One minute you are down, the next minute you are up. Some days have been happier while on other occasions you are just bummed out. Have your mood swings been very infrequent and at the same time very severe? Do they make you feel like as if you are on a roller-coaster ride?
What you might subsequently ask is whether these changes are normal? Well, perhaps, it’s okay to not feel the same for long and experience changes but the bigger problem arises when the mood swings start affecting the daily intricacies of your life. If that has been the case, then there is all the more reason to be worried about.
Although it should be clear enough that sometimes your body varied rhythmic pattern may cause you to experience frequent disruptions in the mood. Simply put, say you are hungry, you are likely to be frustrated with yourself. Compared to say when your body seems satisfied with a hearty meal you just took.
However, in other situations, extreme forms of mood swings may underlie some serious mental illness. Which really means that it can signify a mental disorder you may have that requires professional attention.
Having said that let us look into conditions which can lead to a rollercoaster of emotions.
Commonly people with bipolar disorder will tend to experience the severe type of emotional disruption. The only possible distinction is that the certain phase may last longer than a usual mood swing. For example, a prolonged phase of depression may soon be followed by a lengthy period of elevated happiness.

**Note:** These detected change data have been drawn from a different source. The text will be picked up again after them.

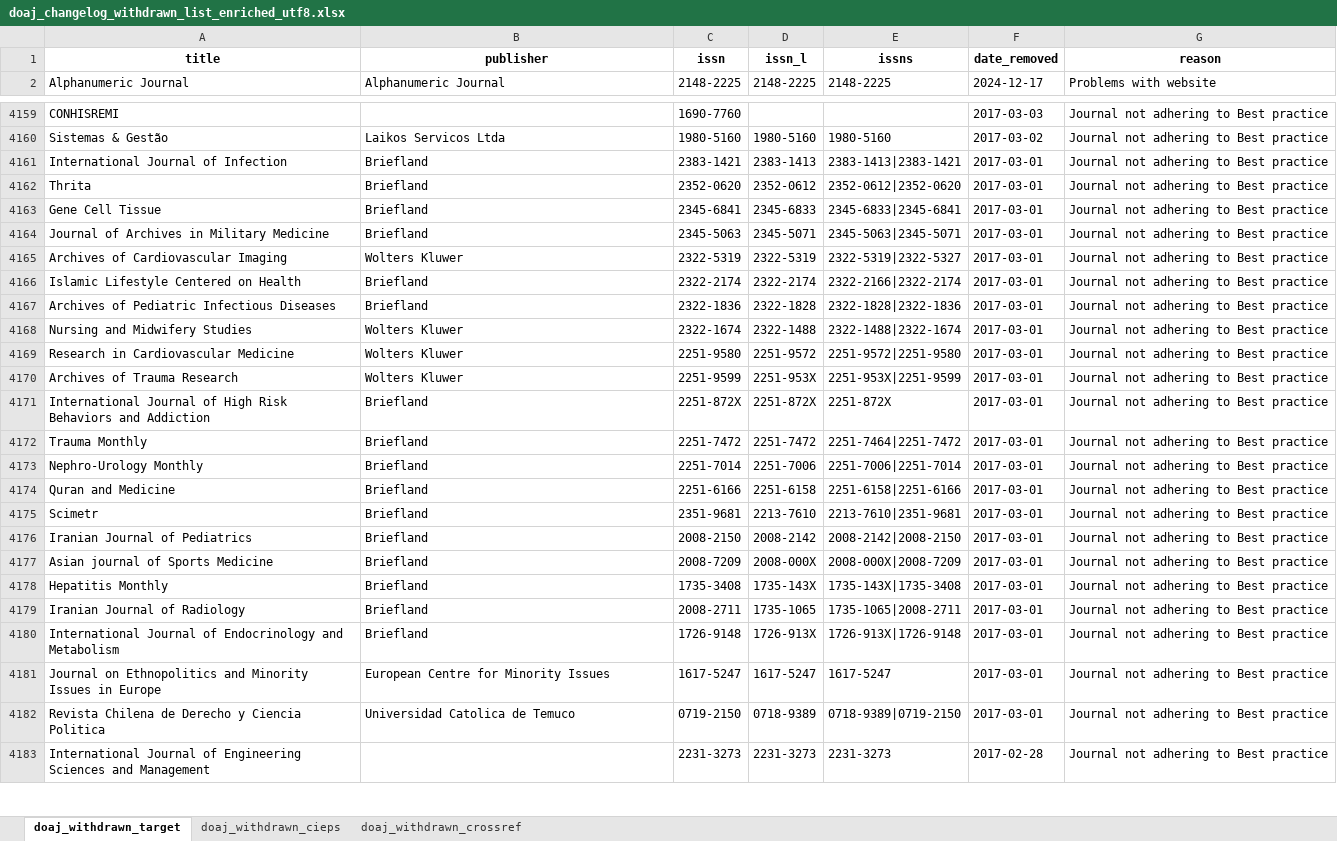
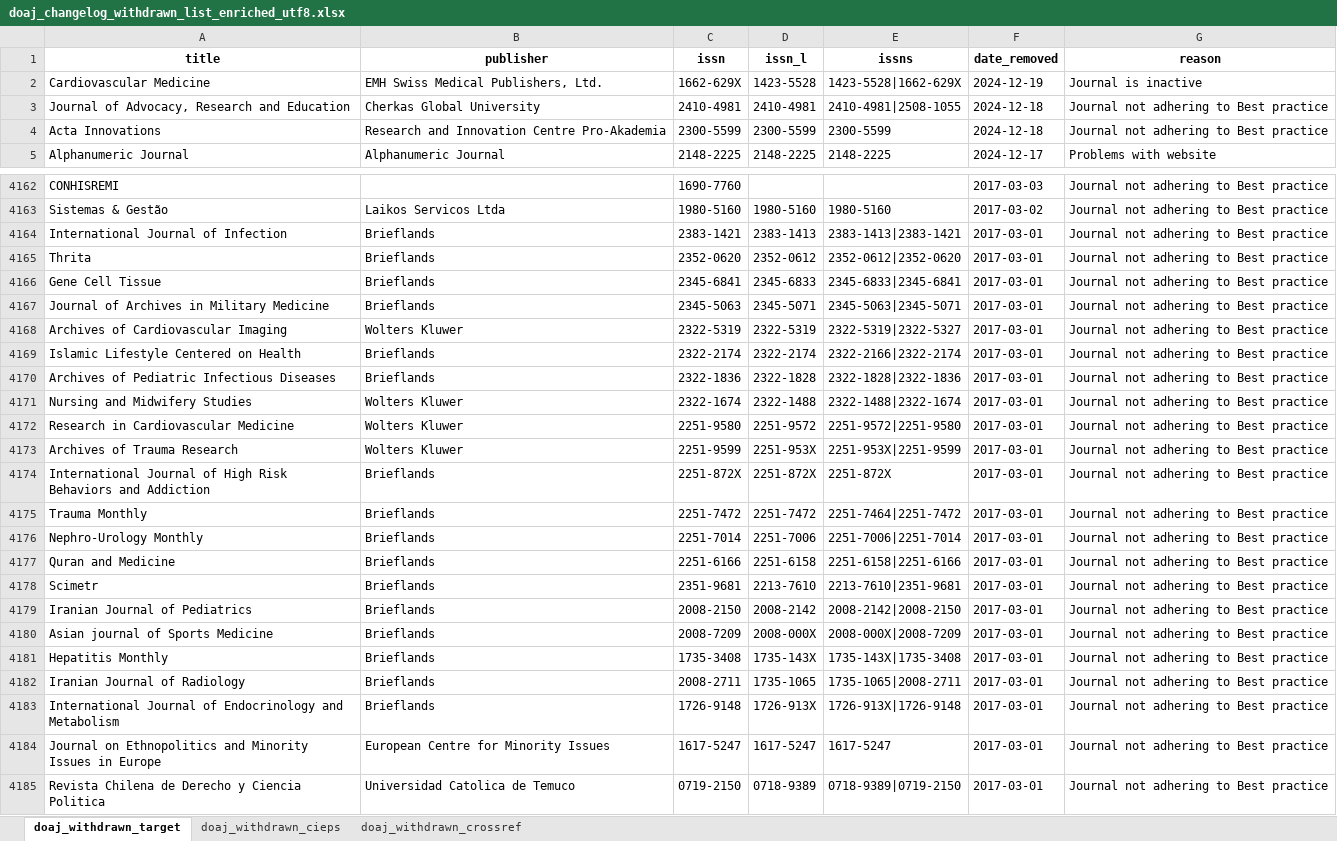
Before and after one commit to slub/doaj-changelog, an Excel workbook: data/doaj_changelog_withdrawn_list_enriched_utf8.xlsx, sheet doaj_withdrawn_target, drawn as a sheet; only a part is shown, gaps mark what is left out; the shorter side is filled out with more unchanged rows; values as stored, in another font and other column widths than the file's, no borders; addresses are those after the commit; the diff covers the shown part only; the diff names each change by its address in the sheet, - before the commit and + after, or states it on an @@ line.

```diff
--- a/data/doaj_changelog_withdrawn_list_enriched_utf8.xlsx (sheet doaj_withdrawn_target)
+++ b/data/doaj_changelog_withdrawn_list_enriched_utf8.xlsx (sheet doaj_withdrawn_target)
+row 2: Cardiovascular Medicine | EMH Swiss Medical Publishers, Ltd. | 1662-629X | 1423-5528 | 1423-5528|1662-629X | 2024-12-19 | Journal is inactive
+row 3: Journal of Advocacy, Research and Education | Cherkas Global University | 2410-4981 | 2410-4981 | 2410-4981|2508-1055 | 2024-12-18 | Journal not adhering to Best practice
+row 4: Acta Innovations | Research and Innovation Centre Pro-Akademia | 2300-5599 | 2300-5599 | 2300-5599 | 2024-12-18 | Journal not adhering to Best practice
-B4164:B4167 (publisher): Briefland
+B4164:B4167 (publisher): Brieflands
-B4169:B4170 (publisher): Briefland
+B4169:B4170 (publisher): Brieflands
-B4174:B4183 (publisher): Briefland
+B4174:B4183 (publisher): Brieflands
```
Also changed, not shown: 1 added row, 1 removed row and 71 edited cells elsewhere in this sheet, sheet doaj_withdrawn_crossref, sheet doaj_withdrawn_cieps, 12 other files.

It is not easy to identify when someone has bipolar disorder. That also explains why most cases remain undiagnosed. But there are a few simple ways you can understand the condition.
Let us assume you have a house party a month from now on. It’s normal to be excited about the occasion and be happy about it. However, for a bipolar patient, this will mean spending several days exhibiting their excitement to the extent where it can be destructive. For example, racing around, talking excessively etc. For medical scientists, this phase is called the manic phase.
On the other hand, say you have a job interview scheduled next week. Such circumstances can also trigger symptoms of bipolar disorder. A patient is likely to feel extremely jittery, demotivated and anxious. Such a situation is known as the depressive phase.
Attention Deficit Hyperactive Disorder (ADHD)
Mood swings are also a common symptom of people with ADHD. In normal circumstances, this mental disorder will make you hyperactive. Additionally, patients who have the condition will tend to feel a lot restless and impatient. While at the same time it can lead you to become frustrated with yourself which impedes your focus on daily activities.
Borderline Personality Disorder (BPD)
Borderline Personality Disorder (BPD) shares a lot common with Bipolar Disorder. However, there are some noticeable differences between the two. BPD is more of a personality disorder that can lead you to have an inappropriate or severe form of emotional reactions (or mood swings). Patients with BPD will have unstable relationships and will often make impulsive decisions with respect to anything.
One way to notice if someone has the condition is then again to look for intense shifting of moods. That may happen infrequently but one phase does not last long as with the case with bipolar. As a consequence, patients with BPD do not deal really well with stress.